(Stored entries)

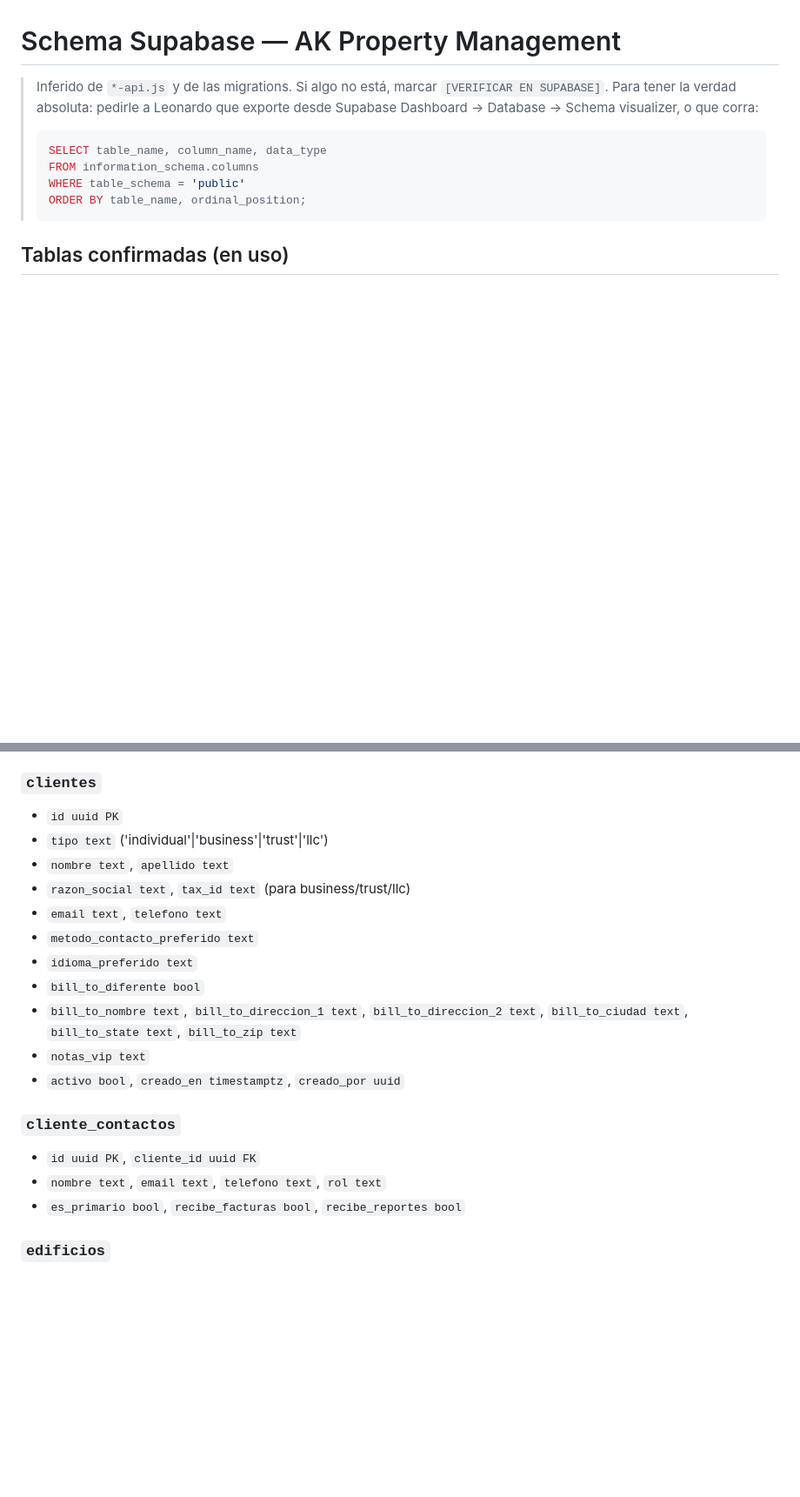
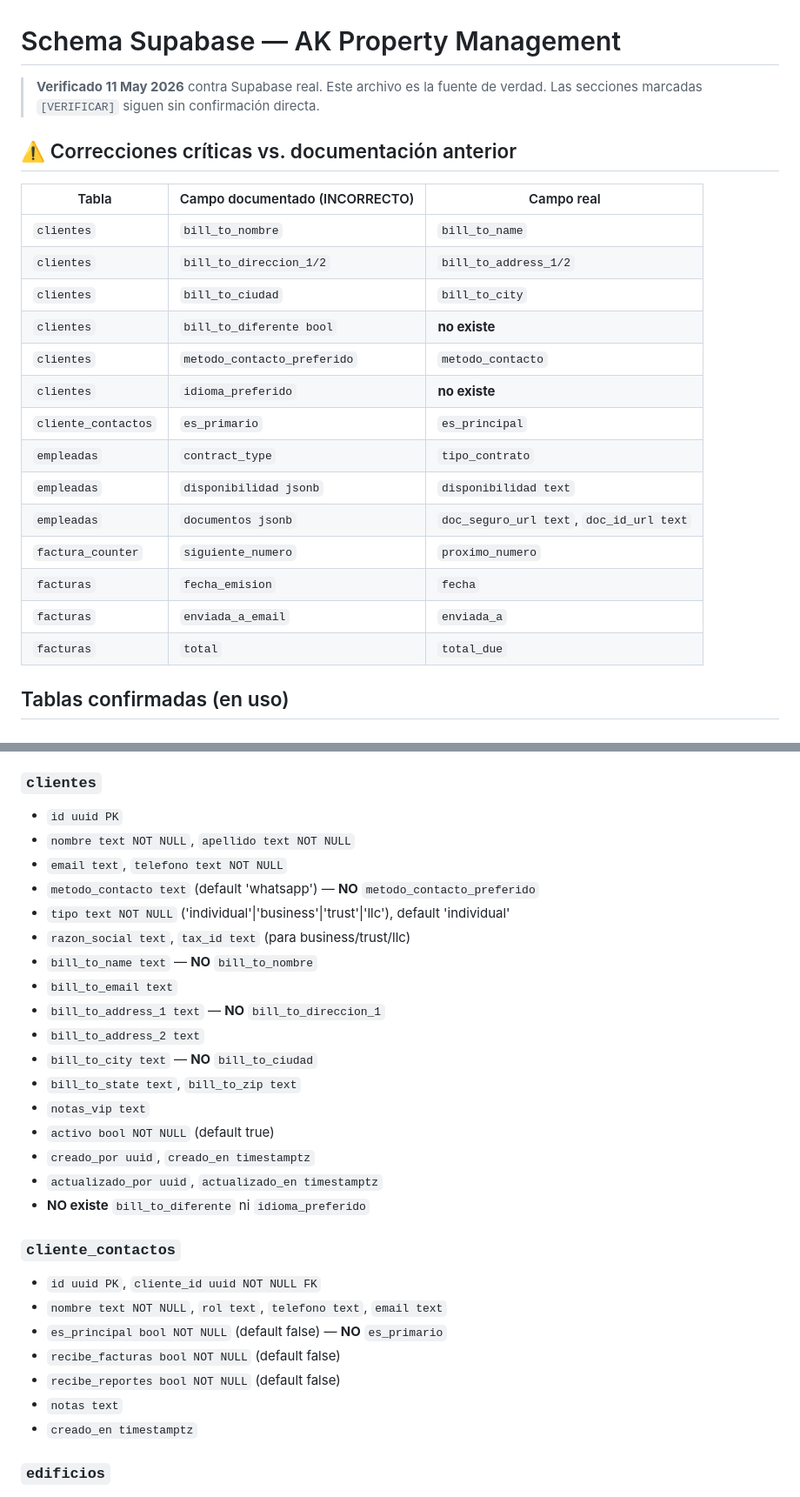
Before and after one commit to mdqclio/AK-Cleaning, a Markdown page: docs/SCHEMA.md, 2 parts joined by grey strips. Shown at 87% size. GitHub-like rendering; blank space fills up the shorter version.

````diff
--- a/docs/SCHEMA.md
+++ b/docs/SCHEMA.md
@@ -1,13 +1,26 @@
 # Schema Supabase — AK Property Management
 
-> Inferido de `*-api.js` y de las migrations. Si algo no está, marcar `[VERIFICAR EN SUPABASE]`.
-> Para tener la verdad absoluta: pedirle a Leonardo que exporte desde Supabase Dashboard → Database → Schema visualizer, o que corra:
-> ```sql
-> SELECT table_name, column_name, data_type
-> FROM information_schema.columns
-> WHERE table_schema = 'public'
-> ORDER BY table_name, ordinal_position;
-> ```
+> **Verificado 11 May 2026** contra Supabase real. Este archivo es la fuente de verdad.
+> Las secciones marcadas `[VERIFICAR]` siguen sin confirmación directa.
+
+## ⚠️ Correcciones críticas vs. documentación anterior
+
+| Tabla | Campo documentado (INCORRECTO) | Campo real |
+|---|---|---|
+| `clientes` | `bill_to_nombre` | `bill_to_name` |
+| `clientes` | `bill_to_direccion_1/2` | `bill_to_address_1/2` |
+| `clientes` | `bill_to_ciudad` | `bill_to_city` |
+| `clientes` | `bill_to_diferente bool` | **no existe** |
+| `clientes` | `metodo_contacto_preferido` | `metodo_contacto` |
+| `clientes` | `idioma_preferido` | **no existe** |
+| `cliente_contactos` | `es_primario` | `es_principal` |
+| `empleadas` | `contract_type` | `tipo_contrato` |
+| `empleadas` | `disponibilidad jsonb` | `disponibilidad text` |
+| `empleadas` | `documentos jsonb` | `doc_seguro_url text`, `doc_id_url text` |
+| `factura_counter` | `siguiente_numero` | `proximo_numero` |
+| `facturas` | `fecha_emision` | `fecha` |
+| `facturas` | `enviada_a_email` | `enviada_a` |
+| `facturas` | `total` | `total_due` |
 
 ## Tablas confirmadas (en uso)
 
@@ -24,21 +37,31 @@
 
 ### `clientes`
 - `id uuid PK`
-- `tipo text` ('individual'|'business'|'trust'|'llc')
-- `nombre text`, `apellido text`
+- `nombre text NOT NULL`, `apellido text NOT NULL`
+- `email text`, `telefono text NOT NULL`
+- `metodo_contacto text` (default 'whatsapp') — **NO** `metodo_contacto_preferido`
+- `tipo text NOT NULL` ('individual'|'business'|'trust'|'llc'), default 'individual'
 - `razon_social text`, `tax_id text` (para business/trust/llc)
-- `email text`, `telefono text`
-- `metodo_contacto_preferido text`
-- `idioma_preferido text`
-- `bill_to_diferente bool`
-- `bill_to_nombre text`, `bill_to_direccion_1 text`, `bill_to_direccion_2 text`, `bill_to_ciudad text`, `bill_to_state text`, `bill_to_zip text`
+- `bill_to_name text` — **NO** `bill_to_nombre`
+- `bill_to_email text`
+- `bill_to_address_1 text` — **NO** `bill_to_direccion_1`
+- `bill_to_address_2 text`
+- `bill_to_city text` — **NO** `bill_to_ciudad`
+- `bill_to_state text`, `bill_to_zip text`
 - `notas_vip text`
-- `activo bool`, `creado_en timestamptz`, `creado_por uuid`
+- `activo bool NOT NULL` (default true)
+- `creado_por uuid`, `creado_en timestamptz`
+- `actualizado_por uuid`, `actualizado_en timestamptz`
+- **NO existe** `bill_to_diferente` ni `idioma_preferido`
 
 ### `cliente_contactos`
-- `id uuid PK`, `cliente_id uuid FK`
-- `nombre text`, `email text`, `telefono text`, `rol text`
-- `es_primario bool`, `recibe_facturas bool`, `recibe_reportes bool`
+- `id uuid PK`, `cliente_id uuid NOT NULL FK`
+- `nombre text NOT NULL`, `rol text`, `telefono text`, `email text`
+- `es_principal bool NOT NULL` (default false) — **NO** `es_primario`
+- `recibe_facturas bool NOT NULL` (default false)
+- `recibe_reportes bool NOT NULL` (default false)
+- `notas text`
+- `creado_en timestamptz`
 
 ### `edificios`
 - `id uuid PK`
````
Also changed, not shown: other parts of docs/SCHEMA.md (+74 -14 lines), docs/ROADMAP.md (+13 -54 lines).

THE PROBLEM
All lines of the entries containing the string "NULL" must be shown in full.

SOLVED PROBLEM
+- `nombre text NOT NULL`, `apellido text NOT NULL`
+- `email text`, `telefono text NOT NULL`
+- `tipo text NOT NULL` ('individual'|'business'|'trust'|'llc'), default 'individual'
+- `activo bool NOT NULL` (default true)
+- `id uuid PK`, `cliente_id uuid NOT NULL FK`
+- `nombre text NOT NULL`, `rol text`, `telefono text`, `email text`
+- `es_principal bool NOT NULL` (default false) — **NO** `es_primario`
+- `recibe_facturas bool NOT NULL` (default false)
+- `recibe_reportes bool NOT NULL` (default false)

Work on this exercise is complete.